On Christmas Day, they distributed 100 packets of briyani to migrant workers and to halfway-house residents.
But the organiser of the food drive, chef Shetty Balchandra Rama - who goes by Bala - aims to raise enough money to cook and give away 10,000 packets to the needy by Chinese New Year.
It is quite ambitious for someone who came up with the idea last Monday, and who set up his thosai stall barely two months ago.
Mr Bala, 48, was inspired by a conversation with Mr Muthusamy Gnanasekaran, 32, a briyani resturant owner who was approached by customers to donate 500 packets of briyani to migrant workers.

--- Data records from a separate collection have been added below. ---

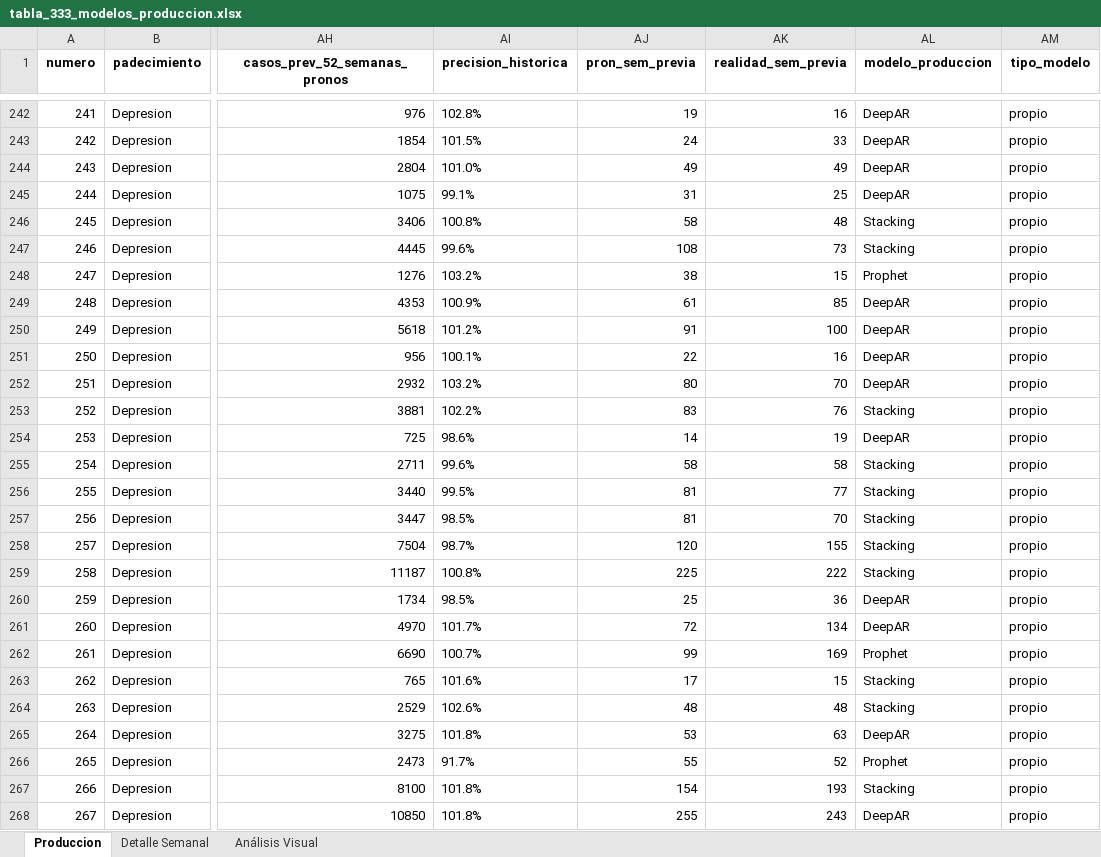
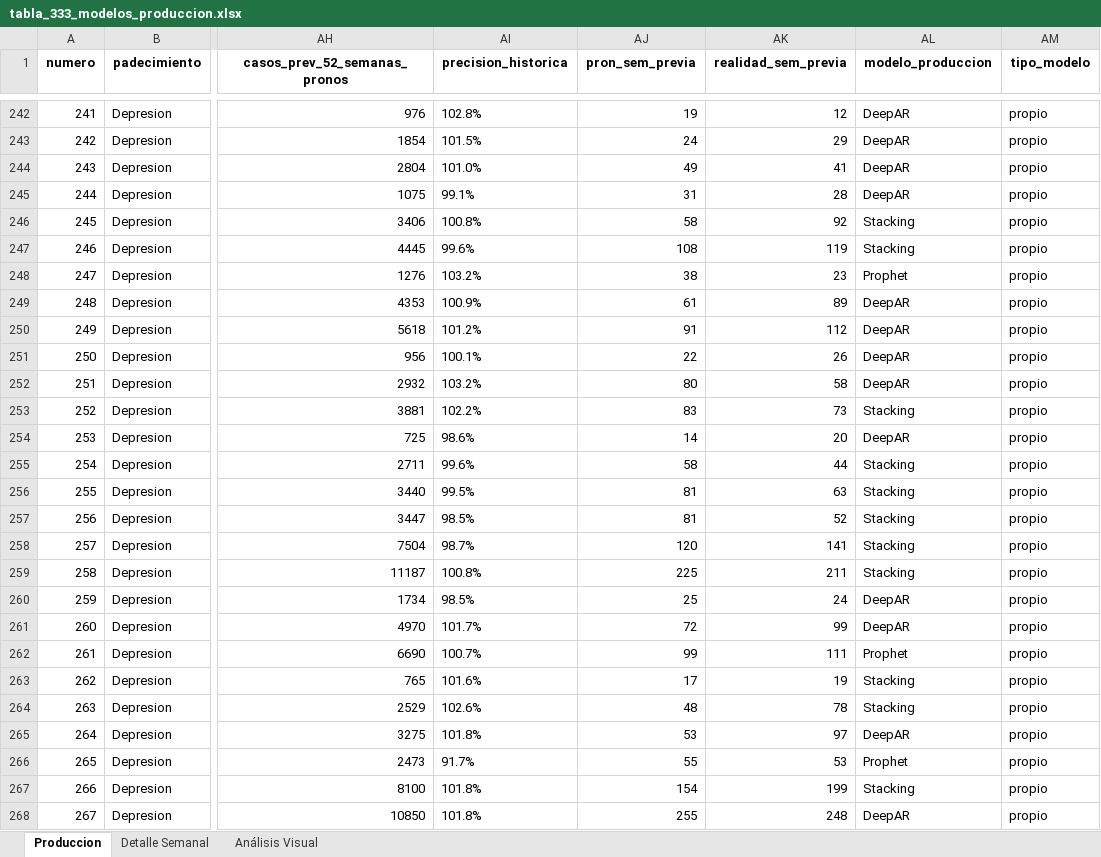
Before and after one commit to EpiForecastMX/EpiForecast-MX, an Excel workbook: reports/ProdDetails/tabla_333_modelos_produccion.xlsx, sheet Produccion, drawn as a sheet; only a part is shown, gaps mark what is left out; values as stored, in another font and other column widths than the file's, no borders; the diff covers the shown part only; the diff names each change by its address in the sheet, - before the commit and + after, or states it on an @@ line.

```diff
--- a/reports/ProdDetails/tabla_333_modelos_produccion.xlsx (sheet Produccion)
+++ b/reports/ProdDetails/tabla_333_modelos_produccion.xlsx (sheet Produccion)
-AK242 (realidad_sem_previa): 16
+AK242 (realidad_sem_previa): 12
-AK243 (realidad_sem_previa): 33
+AK243 (realidad_sem_previa): 29
-AK244 (realidad_sem_previa): 49
+AK244 (realidad_sem_previa): 41
-AK245 (realidad_sem_previa): 25
+AK245 (realidad_sem_previa): 28
-AK246 (realidad_sem_previa): 48
+AK246 (realidad_sem_previa): 92
-AK247 (realidad_sem_previa): 73
+AK247 (realidad_sem_previa): 119
-AK248 (realidad_sem_previa): 15
+AK248 (realidad_sem_previa): 23
-AK249 (realidad_sem_previa): 85
+AK249 (realidad_sem_previa): 89
-AK250 (realidad_sem_previa): 100
+AK250 (realidad_sem_previa): 112
-AK251 (realidad_sem_previa): 16
+AK251 (realidad_sem_previa): 26
-AK252 (realidad_sem_previa): 70
+AK252 (realidad_sem_previa): 58
-AK253 (realidad_sem_previa): 76
+AK253 (realidad_sem_previa): 73
-AK254 (realidad_sem_previa): 19
+AK254 (realidad_sem_previa): 20
-AK255 (realidad_sem_previa): 58
+AK255 (realidad_sem_previa): 44
-AK256 (realidad_sem_previa): 77
+AK256 (realidad_sem_previa): 63
-AK257 (realidad_sem_previa): 70
+AK257 (realidad_sem_previa): 52
-AK258 (realidad_sem_previa): 155
+AK258 (realidad_sem_previa): 141
-AK259 (realidad_sem_previa): 222
+AK259 (realidad_sem_previa): 211
-AK260 (realidad_sem_previa): 36
+AK260 (realidad_sem_previa): 24
-AK261 (realidad_sem_previa): 134
+AK261 (realidad_sem_previa): 99
-AK262 (realidad_sem_previa): 169
+AK262 (realidad_sem_previa): 111
-AK263 (realidad_sem_previa): 15
+AK263 (realidad_sem_previa): 19
-AK264 (realidad_sem_previa): 48
+AK264 (realidad_sem_previa): 78
-AK265 (realidad_sem_previa): 63
+AK265 (realidad_sem_previa): 97
-AK266 (realidad_sem_previa): 52
+AK266 (realidad_sem_previa): 53
-AK267 (realidad_sem_previa): 193
+AK267 (realidad_sem_previa): 199
-AK268 (realidad_sem_previa): 243
+AK268 (realidad_sem_previa): 248
```
Also changed, not shown: 240 edited cells elsewhere in this sheet, reports/ProdDetails/auditoria_motores_2026.xlsx, reports/ProdDetails/produccion_dengue.xlsx, 3 other files.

Mr Bala then challenged him: "If you can do 10,000 briyanis... I will create a message that we will cook 10,000 meals."
Mr Muthusamyagreed. His restaurant specialises in ambur briyani - at $5 a packet - which comes from the town of Ambur in Tamil Nadu, India.
Mr Bala then set up a fund raiser, in which every $5 donated would get the workers a briyani packet, and it has already raised enough for 450 packets, 100 of which were given out on Christmas Day.
He wants to cast his net far and wide, and is speaking with halfway houses, organisations for the elderly, injured workers, abused domestic helpers and with churches.
He explained that he wanted to donate to those "for whom briyani is a luxury".
One of the two places he and his team visited on Sunday was Christian Care Services Singapore, a halfway house for ex-convicts and recovering addicts. Its executive director Gabrieyel Guna said he "was very touched that there were people out there who still think for those who are less fortunate".
Resident Anthony Gomez, 59, was released from jail in October for drug abuse, and has nowhere else to go in Singapore.
He was deeply moved by the gesture, and said: "When we got (the) food... I had tears in my eyes and tried to avoid (letting) people see me... It is a Christmas gift for me."